The room, which included senior leaders from PlayStation, Xbox, Nintendo and Caffeine, shared a laugh. This moment exemplifies to me not only the joy in games themselves, but the way the industry came together around Girls Make Games.
When I had an idea to create a summer camp, where for three weeks, middle- and high-school aged girls could make their own games, I never dreamt of such a moment. Who could have thought that one day Executive VP of Gaming at Microsoft Phil Spencer, Executive VP of Business Affairs at Nintendo Devon Pritchard and Senior VP of Business Development at Caffeine Anna Sweet would come to PlayStation’s campus in San Mateo to celebrate girls in gaming? Moreover, that they’d join PlayStation President and CEO John Kodera, Chairman of Worldwide Studios Shawn Layden and Vice President of Product Development at Worldwide Studios Connie Booth in front of the PlayStation sign?
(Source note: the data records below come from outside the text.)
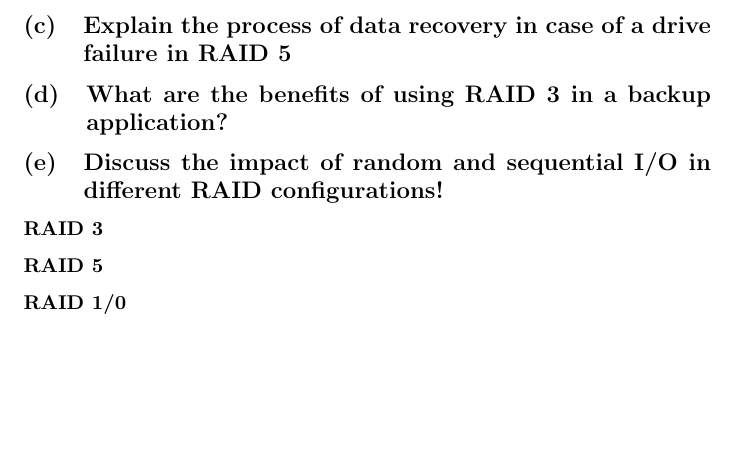
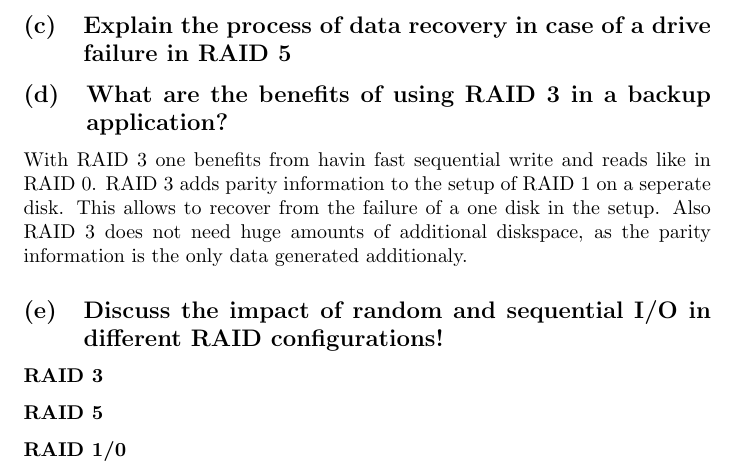
Before and after one commit to foobarable/distim, a LaTeX document (sheet2/task1/document.tex): part of page 2 of 2, cut so that both start at the same text, the shorter picture padded with empty space. Compiled offline with pdfLaTeX.

Commit message:
RAID 3 is good for you

```diff
--- a/sheet2/task1/document.tex
+++ b/sheet2/task1/document.tex
@@ -55,6 +55,11 @@
 \subsection{Explain the process of data recovery in case of a drive failure in RAID 5}
 
 \subsection{What are the benefits of using RAID 3 in a backup application?}
+	With RAID 3 one benefits from havin fast sequential write and reads like in RAID 0.
+	RAID 3 adds parity information to the setup of RAID 1 on a seperate disk.
+	This allows to recover from the failure of a one disk in the setup.
+	Also RAID 3 does not need huge amounts of additional diskspace,
+	as the parity information is the only data generated additionaly.
 
 \subsection{Discuss the impact of random and sequential I/O in different RAID configurations!}
 \subsubsection*{RAID 3}
```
I know it happened, because I have proof.
When I started Girls Make Games four years ago, I thought of what it meant to have a home. A home is a place where you feel safe. You feel heard. You’re free to express yourself – or imitate blobfish. It’s a place where your thoughts, your ideas, your identity matters.
I grew up in a place that I could never call a home. For 18 years, my family lived on a visa tied to my father’s job in the UAE. And the people in the UAE had a term for folks like us, kharji, which literally translates to “outsider.”
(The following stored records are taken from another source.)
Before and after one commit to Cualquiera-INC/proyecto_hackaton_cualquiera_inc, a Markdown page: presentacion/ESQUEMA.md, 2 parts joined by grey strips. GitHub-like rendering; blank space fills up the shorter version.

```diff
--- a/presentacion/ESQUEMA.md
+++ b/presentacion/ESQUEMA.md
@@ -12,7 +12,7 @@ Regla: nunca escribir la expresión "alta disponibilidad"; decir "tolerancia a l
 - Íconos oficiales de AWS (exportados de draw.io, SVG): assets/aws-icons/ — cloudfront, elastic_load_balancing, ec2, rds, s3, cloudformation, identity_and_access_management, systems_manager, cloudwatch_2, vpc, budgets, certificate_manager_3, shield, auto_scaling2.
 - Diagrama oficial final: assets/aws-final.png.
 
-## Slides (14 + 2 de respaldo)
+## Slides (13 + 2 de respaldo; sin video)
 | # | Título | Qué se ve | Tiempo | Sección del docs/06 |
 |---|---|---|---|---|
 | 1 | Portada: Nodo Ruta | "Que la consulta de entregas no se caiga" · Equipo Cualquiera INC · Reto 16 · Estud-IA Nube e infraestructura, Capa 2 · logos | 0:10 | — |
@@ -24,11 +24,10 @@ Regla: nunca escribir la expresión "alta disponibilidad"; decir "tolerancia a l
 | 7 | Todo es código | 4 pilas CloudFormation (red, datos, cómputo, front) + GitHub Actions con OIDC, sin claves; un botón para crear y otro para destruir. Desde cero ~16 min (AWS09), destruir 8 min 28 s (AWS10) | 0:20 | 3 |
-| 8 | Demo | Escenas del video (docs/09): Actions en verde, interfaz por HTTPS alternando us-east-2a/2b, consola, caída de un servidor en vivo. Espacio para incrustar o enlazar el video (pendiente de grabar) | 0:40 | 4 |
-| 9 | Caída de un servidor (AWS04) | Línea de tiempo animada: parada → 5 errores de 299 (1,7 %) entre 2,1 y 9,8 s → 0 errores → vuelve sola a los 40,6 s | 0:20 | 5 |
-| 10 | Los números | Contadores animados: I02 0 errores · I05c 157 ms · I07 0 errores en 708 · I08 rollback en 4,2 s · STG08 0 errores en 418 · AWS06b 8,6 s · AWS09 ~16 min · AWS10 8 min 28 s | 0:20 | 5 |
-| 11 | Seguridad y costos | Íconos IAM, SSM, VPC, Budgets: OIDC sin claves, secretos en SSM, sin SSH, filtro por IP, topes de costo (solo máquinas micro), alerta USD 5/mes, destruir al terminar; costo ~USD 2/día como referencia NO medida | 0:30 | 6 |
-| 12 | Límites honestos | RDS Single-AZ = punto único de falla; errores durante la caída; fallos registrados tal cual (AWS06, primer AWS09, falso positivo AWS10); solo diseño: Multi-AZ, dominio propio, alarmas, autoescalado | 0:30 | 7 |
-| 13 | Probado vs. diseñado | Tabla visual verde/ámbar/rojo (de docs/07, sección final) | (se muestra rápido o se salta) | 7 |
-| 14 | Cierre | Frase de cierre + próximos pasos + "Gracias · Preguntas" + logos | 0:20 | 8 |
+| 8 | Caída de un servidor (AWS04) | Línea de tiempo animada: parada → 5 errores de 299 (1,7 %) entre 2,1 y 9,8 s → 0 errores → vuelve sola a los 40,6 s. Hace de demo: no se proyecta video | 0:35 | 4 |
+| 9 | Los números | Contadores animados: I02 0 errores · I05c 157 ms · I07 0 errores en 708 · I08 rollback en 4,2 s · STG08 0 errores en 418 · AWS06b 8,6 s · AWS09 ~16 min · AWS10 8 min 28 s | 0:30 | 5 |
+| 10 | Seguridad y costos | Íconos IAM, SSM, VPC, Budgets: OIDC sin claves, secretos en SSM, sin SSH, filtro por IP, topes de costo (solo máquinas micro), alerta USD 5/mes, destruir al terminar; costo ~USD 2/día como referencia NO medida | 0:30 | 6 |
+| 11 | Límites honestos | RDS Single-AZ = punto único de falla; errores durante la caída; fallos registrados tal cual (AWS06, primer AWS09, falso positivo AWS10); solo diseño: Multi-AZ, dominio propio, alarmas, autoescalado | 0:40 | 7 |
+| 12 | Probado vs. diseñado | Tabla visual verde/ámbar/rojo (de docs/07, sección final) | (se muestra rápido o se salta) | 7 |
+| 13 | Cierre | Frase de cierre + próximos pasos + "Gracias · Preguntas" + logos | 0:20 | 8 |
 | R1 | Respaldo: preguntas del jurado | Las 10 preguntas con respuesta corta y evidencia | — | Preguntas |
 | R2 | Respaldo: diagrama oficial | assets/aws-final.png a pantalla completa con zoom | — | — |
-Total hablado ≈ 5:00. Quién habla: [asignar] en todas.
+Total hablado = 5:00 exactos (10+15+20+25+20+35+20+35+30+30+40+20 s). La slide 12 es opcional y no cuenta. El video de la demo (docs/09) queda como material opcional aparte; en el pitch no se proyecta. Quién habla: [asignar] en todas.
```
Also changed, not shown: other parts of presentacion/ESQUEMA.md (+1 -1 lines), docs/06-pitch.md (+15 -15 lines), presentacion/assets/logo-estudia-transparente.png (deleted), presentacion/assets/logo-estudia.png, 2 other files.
There, in an Arabic country, I felt free inside my house and shackled on the outside. I lived in a place where expectations on me always wanted to limit me in who I was, what I could say, and what I could do.
Then one day, my family got the internet, and I suddenly had a portal into the world outside. I learned that it was possible to fulfill my dreams: to go to college, to start my own business, to empower other women to do the same.
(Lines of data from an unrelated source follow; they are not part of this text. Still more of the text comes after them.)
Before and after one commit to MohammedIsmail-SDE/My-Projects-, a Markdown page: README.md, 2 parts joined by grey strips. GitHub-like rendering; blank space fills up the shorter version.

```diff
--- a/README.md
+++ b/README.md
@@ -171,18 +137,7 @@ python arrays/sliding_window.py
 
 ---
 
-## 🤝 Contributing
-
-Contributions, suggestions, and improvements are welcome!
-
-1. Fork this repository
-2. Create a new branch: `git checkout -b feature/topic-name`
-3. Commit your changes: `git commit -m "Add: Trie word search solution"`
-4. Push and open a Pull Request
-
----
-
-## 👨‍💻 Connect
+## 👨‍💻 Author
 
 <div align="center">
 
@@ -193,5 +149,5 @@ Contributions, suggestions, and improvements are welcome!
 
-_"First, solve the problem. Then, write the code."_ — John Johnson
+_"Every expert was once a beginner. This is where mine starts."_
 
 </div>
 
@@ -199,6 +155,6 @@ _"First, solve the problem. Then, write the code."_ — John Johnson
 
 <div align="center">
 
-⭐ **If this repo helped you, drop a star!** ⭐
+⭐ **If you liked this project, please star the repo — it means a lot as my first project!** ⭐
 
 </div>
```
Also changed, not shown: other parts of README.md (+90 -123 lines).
Take the winning team this year, Team Sarcastic Shark Clouds. They created a game that took a multi-narrative approach to bullying, presenting the issue from both the victim’s and the bully’s perspective. They told me, “We never thought we’d win” and “We never thought our game was good enough.” Not only was it good enough to impress the industry experts, we’re going to make the full game over the next year and publish it on Steam and console.
It is my hope that Girls Make Games can provide the same validation and access to education – which is the best form of empowerment – to girls everywhere.
My father often says, “If you educate a girl, you educate a nation.” When I was a child, I never knew what that meant. Now, seeing so many young girls understand what they are capable of, and hearing so many leaders welcome their creativity and innovation, I’m beginning to understand what he meant.
Learn about the finalists and winning ideas on the Girls Make Games website.